“Uniformity is important to us, especially since we cross multiple jurisdictions daily,” said Paul Enos of the Nevada Trucking Association.
He was joined by Ray Bacon of the Nevada Manufacturers Association who said there have been instances where local jurisdictions attempted to ban trucks from roadways that service industrial parks. Bacon said those bans would have seriously impacted manufacturers.
Reno developer Greg Peek said the so-called Dillon’s rule that centralizes local government decision making under state control “provides meaningful checks and balances” builders can rely on.
He said Nevada has a good climate for business “because we do have consistency across the state.” He said SB 11 releasing some of that authority to local jurisdictions could seriously compromise that consistency.
The bill was brought by Sen. Pete Goicoechea, R-Eureka who said it has nothing to do with raising or creating new taxes, service charges or fees.
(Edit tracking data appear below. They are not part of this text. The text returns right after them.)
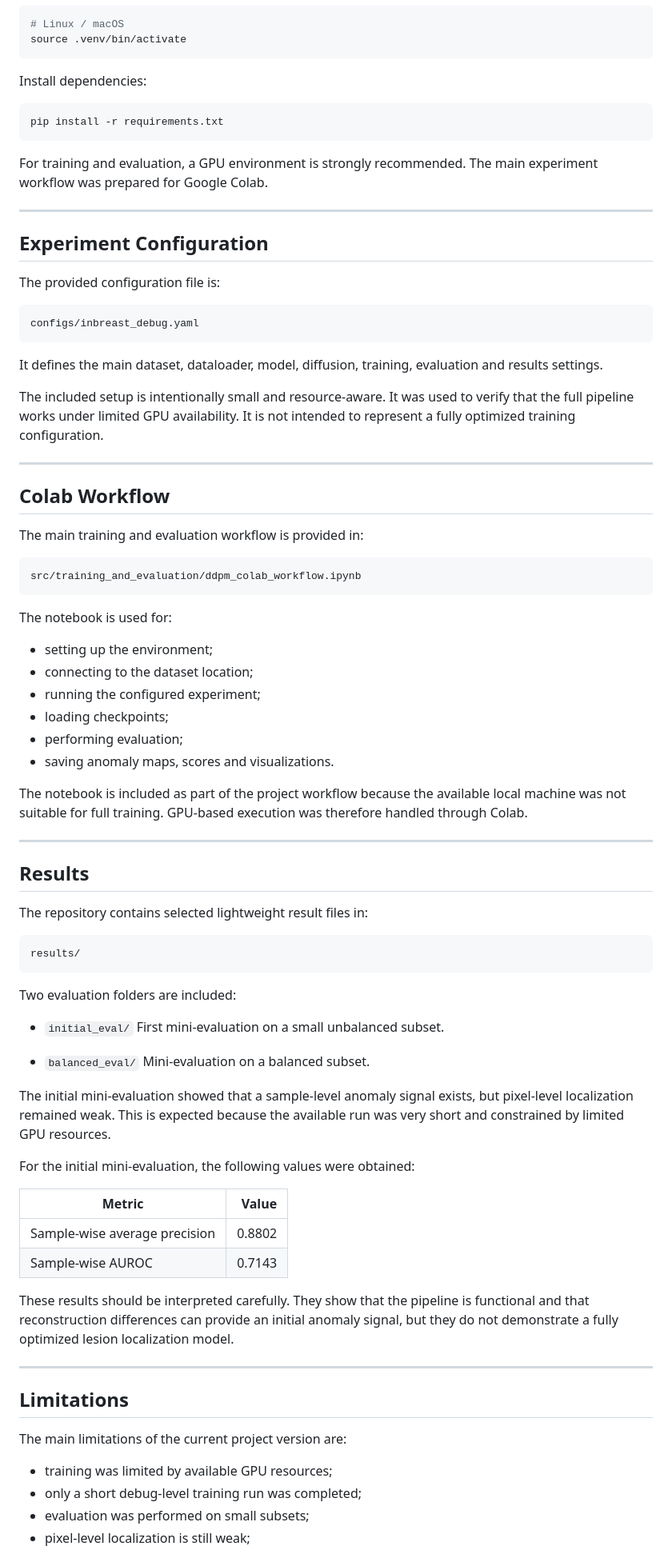
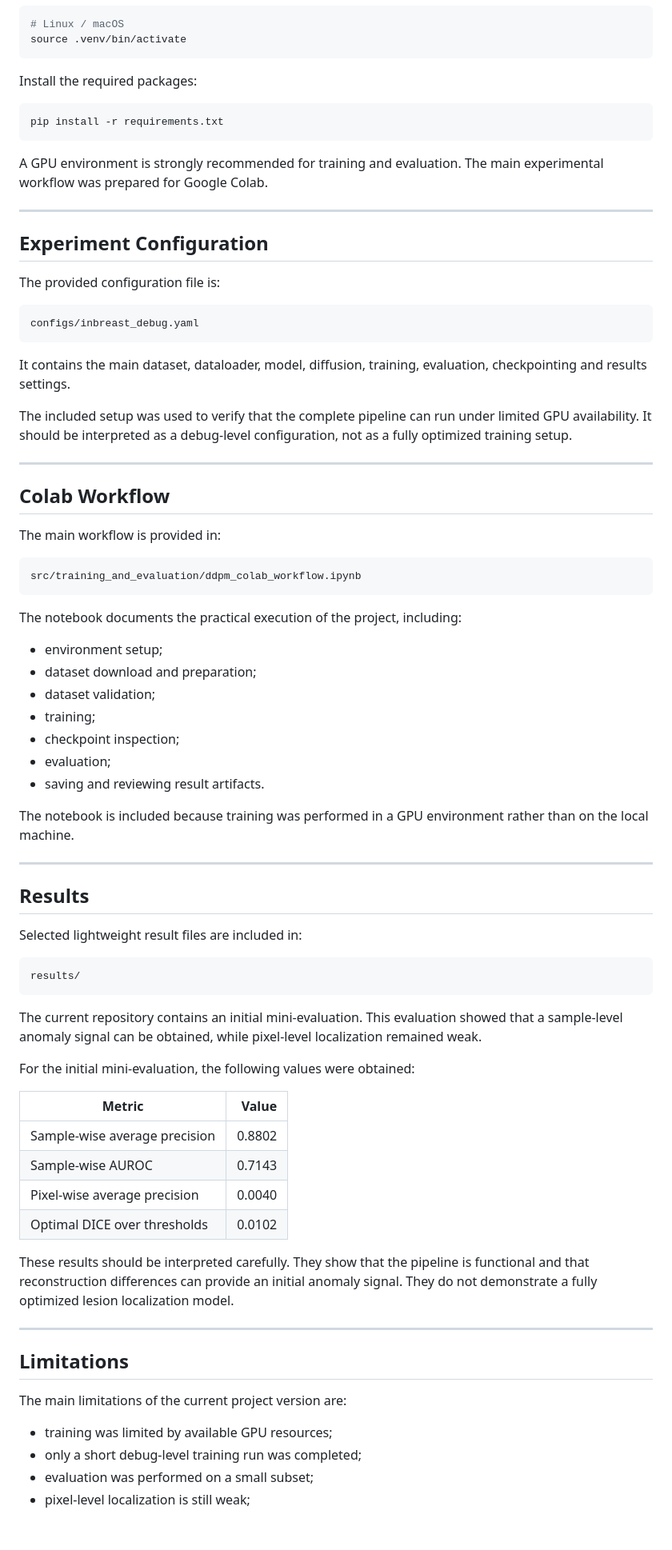
Before and after one commit to emina-demirovic/ddpm-for-anomaly-detection, a Markdown page: README.md, the part around one of its changes. Shown at 80% size. Rendered like a GitHub page; blank space fills up the shorter version.

Commit message:
Edit project README

````diff
--- a/README.md
+++ b/README.md
@@ -160,13 +167,13 @@ Activate the environment:
 source .venv/bin/activate
 ```
 
-Install dependencies:
+Install the required packages:
 
 ```bash
 pip install -r requirements.txt
 ```
 
-For training and evaluation, a GPU environment is strongly recommended. The main experiment workflow was prepared for Google Colab.
+A GPU environment is strongly recommended for training and evaluation. The main experimental workflow was prepared for Google Colab.
 
 ---
 
@@ -178,50 +185,43 @@ The provided configuration file is:
 configs/inbreast_debug.yaml
 ```
 
-It defines the main dataset, dataloader, model, diffusion, training, evaluation and results settings.
+It contains the main dataset, dataloader, model, diffusion, training, evaluation, checkpointing and results settings.
 
-The included setup is intentionally small and resource-aware. It was used to verify that the full pipeline works under limited GPU availability. It is not intended to represent a fully optimized training configuration.
+The included setup was used to verify that the complete pipeline can run under limited GPU availability. It should be interpreted as a debug-level configuration, not as a fully optimized training setup.
 
 ---
 
 ## Colab Workflow
 
-The main training and evaluation workflow is provided in:
+The main workflow is provided in:
 
 ```text
 src/training_and_evaluation/ddpm_colab_workflow.ipynb
 ```
 
-The notebook is used for:
+The notebook documents the practical execution of the project, including:
 
-* setting up the environment;
-* connecting to the dataset location;
-* running the configured experiment;
-* loading checkpoints;
-* performing evaluation;
-* saving anomaly maps, scores and visualizations.
+* environment setup;
+* dataset download and preparation;
+* dataset validation;
+* training;
+* checkpoint inspection;
+* evaluation;
+* saving and reviewing result artifacts.
 
-The notebook is included as part of the project workflow because the available local machine was not suitable for full training. GPU-based execution was therefore handled through Colab.
+The notebook is included because training was performed in a GPU environment rather than on the local machine.
 
 ---
 
 ## Results
 
-The repository contains selected lightweight result files in:
+Selected lightweight result files are included in:
 
 ```text
 results/
 ```
 
-Two evaluation folders are included:
-
-* `initial_eval/`
-  First mini-evaluation on a small unbalanced subset.
-
-* `balanced_eval/`
-  Mini-evaluation on a balanced subset.
-
-The initial mini-evaluation showed that a sample-level anomaly signal exists, but pixel-level localization remained weak. This is expected because the available run was very short and constrained by limited GPU resources.
+The current repository contains an initial mini-evaluation. This evaluation showed that a sample-level anomaly signal can be obtained, while pixel-level localization remained weak.
 
 For the initial mini-evaluation, the following values were obtained:
 
@@ -229,8 +229,10 @@ For the initial mini-evaluation, the following values were obtained:
 | ----------------------------- | -----: |
 | Sample-wise average precision | 0.8802 |
 | Sample-wise AUROC             | 0.7143 |
+| Pixel-wise average precision  | 0.0040 |
+| Optimal DICE over thresholds  | 0.0102 |
 
-These results should be interpreted carefully. They show that the pipeline is functional and that reconstruction differences can provide an initial anomaly signal, but they do not demonstrate a fully optimized lesion localization model.
+These results should be interpreted carefully. They show that the pipeline is functional and that reconstruction differences can provide an initial anomaly signal. They do not demonstrate a fully optimized lesion localization model.
 
 ---
 
@@ -240,5 +242,5 @@ The main limitations of the current project version are:
 
 * training was limited by available GPU resources;
 * only a short debug-level training run was completed;
-* evaluation was performed on small subsets;
+* evaluation was performed on a small subset;
 * pixel-level localization is still weak;
````
Also changed, not shown: other parts of README.md (+37 -30 lines).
He said it would simply allow local governments to have control over “functional” issues without having to wait for the Legislature to fix a problem.
“As far as I’m concerned, this is about functional home rule, not financial,” he said.
“Everything that’s is in statute today doesn’t go away. There’s nothing in this bill that reverses anything.”
Wes Henderson of the Nevada League of Cities and Jeff Fontaine of the Nevada Association of Counties both said it would simply allow local governments to respond to changing needs and issues much more rapidly than they can now.
“I would call this bill common sense home rule,” said former Sen. Warren Hardy, now representing the city of Mesquite.
Fontaine said as an example that it made no sense local government had to ask legislative permission to ban jail prisoners from having cell phones.
Carole Vilardo of the Nevada Taxpayers Association said that organization has supported functional home rule in the past.
“Things happen that you’ve just got to be able to respond to,” she said.
Goicoechea said he was willing to work with the different parties to ensure the legislation is tightened up enough to relieve the concerns of opponents. He pointed out that similar measures have passed the Nevada Senate in both the 2011 and 2013 sessions before stalling in the Assembly.
The committee took no action on Senate Bill 11 Monday.